Strength in Numbers Campaign Brings it Home
During our Strength in Numbers membership drive, members and staff have used different approaches to reach out to non-members, including phone calls and many worksite visits. This weekend, we added a new approach — home visits.
SEA/SEIU Local 1984 began its Strength in Numbers membership drive this fall with the goal of growing our membership in order to make our union stronger. We’re doing this by having conversations whenever and wherever we can. On Saturday, four two-man teams fanned out across Concord to talk with, and more importantly, listen to non-members. That a group of people were willing to give up a Saturday so close to the holidays shows just how important this work is, but according to those who took part, the effort was worth it.
“It was a nice day and it was a great experience,” said Second Vice President Tammy Clark. “I liked that we were greeting people at home, where they feel more in control, and talking with them about why they didn’t join the union.”
That part, listening to people, is important if you hope to ever change their minds.
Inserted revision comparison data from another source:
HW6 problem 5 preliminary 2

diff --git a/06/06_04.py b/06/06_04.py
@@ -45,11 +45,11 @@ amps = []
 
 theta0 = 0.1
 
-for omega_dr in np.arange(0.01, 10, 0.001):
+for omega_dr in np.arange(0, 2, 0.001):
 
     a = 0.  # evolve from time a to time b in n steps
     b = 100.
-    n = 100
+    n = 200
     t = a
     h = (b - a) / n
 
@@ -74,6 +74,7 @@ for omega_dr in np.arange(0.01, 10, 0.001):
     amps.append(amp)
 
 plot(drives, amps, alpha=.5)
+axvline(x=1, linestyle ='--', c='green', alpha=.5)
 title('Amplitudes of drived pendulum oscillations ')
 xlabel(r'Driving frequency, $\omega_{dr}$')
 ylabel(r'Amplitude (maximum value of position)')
Just being there, face-to-face, is important, too.
“You can’t beat having those one-on-one, personal visits,” Clark said.
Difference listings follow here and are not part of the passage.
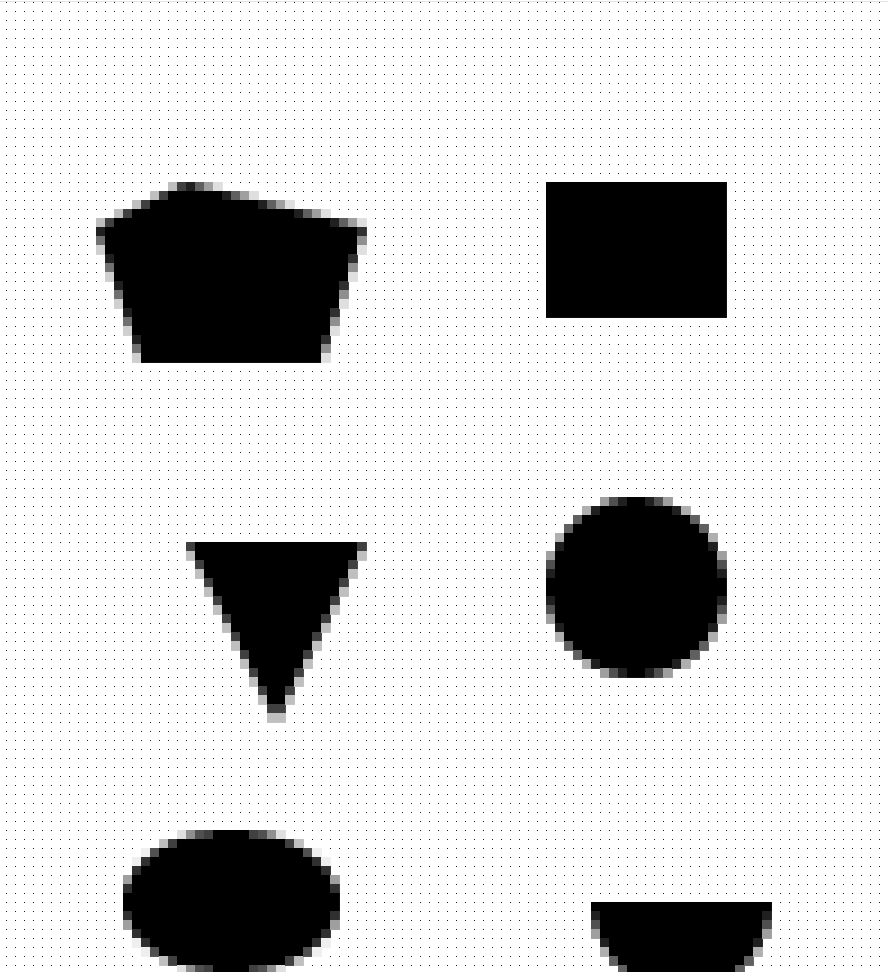
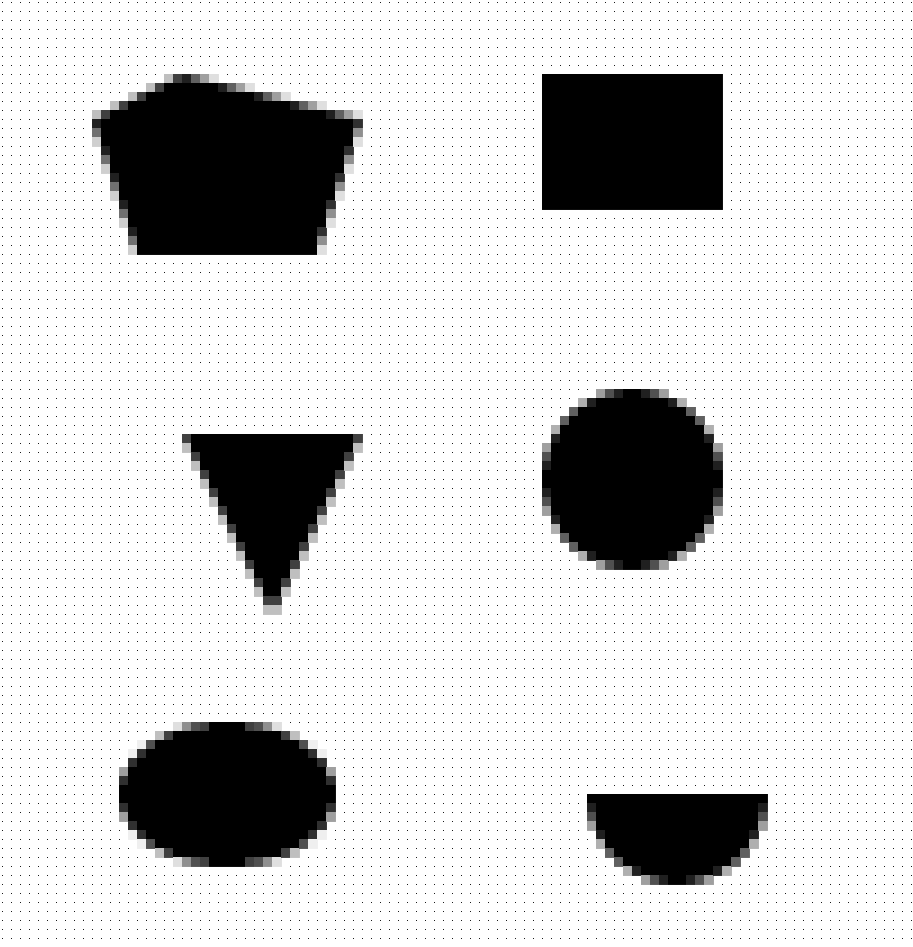
edited examples

diff --git a/src/examples/example_normal.js b/src/examples/example_normal.js
@@ -1,20 +1,19 @@
 const canvas = new Canvas(1080, 1080, 10, "canvas");
 
-
 drawPolygon([
-    [20, 20],
-    [40, 25],
-    [35, 40],
-    [15, 40],
-    [10, 25]
+    [20, 10],
+    [40, 15],
+    [35, 30],
+    [15, 30],
+    [10, 15]
 ], BLACK);
 
-drawRectangle(60, 20, 20, 15, BLACK);
+drawRectangle(60, 10, 20, 15, BLACK);
 
-drawTriangle(20, 60, 40, 60, 30, 80, BLACK);
+drawTriangle(20, 50, 40, 50, 30, 70, BLACK);
 
-drawCircle(70, 65, 10, BLACK);
+drawCircle(70, 55, 10, BLACK);
 
-drawEllipse(25, 100, 12, 8, BLACK);
+drawEllipse(25, 90, 12, 8, BLACK);
 
-drawArc(75, 100, 10, 10, 0, Math.PI, BLACK);
+drawArc(75, 90, 10, 10, 0, Math.PI, BLACK);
Another member who took part, John Hancock of DHHS, said he found himself giving personal examples to the people he was talking with on Saturday.
“I think people can relate better to personal stories, as when I was talking about my son’s illness,” Hancock said, pointing out how important quality health benefits are when someone you love falls ill. Health benefits, he noted, are just one of the things we advocate for. “The union is always there fighting for us. I want to join that fight and I want other people to join that fight.”
Hancock said he was initially hesitant about knocking on strangers’ doors, but that changed quickly.
“I think when you engage people in conversation, they respond really well,” he said. “I told one person, ‘we’ll be a better union if you join,’ and I think that’s true of all employees.”
It all comes back to those three defining words: Strength in Numbers. The more people we have moving together, acting as one, the more we can achieve.
“The more people we have as members, the stronger our position will be in bargaining, improving working conditions and so much more,” Hancock said.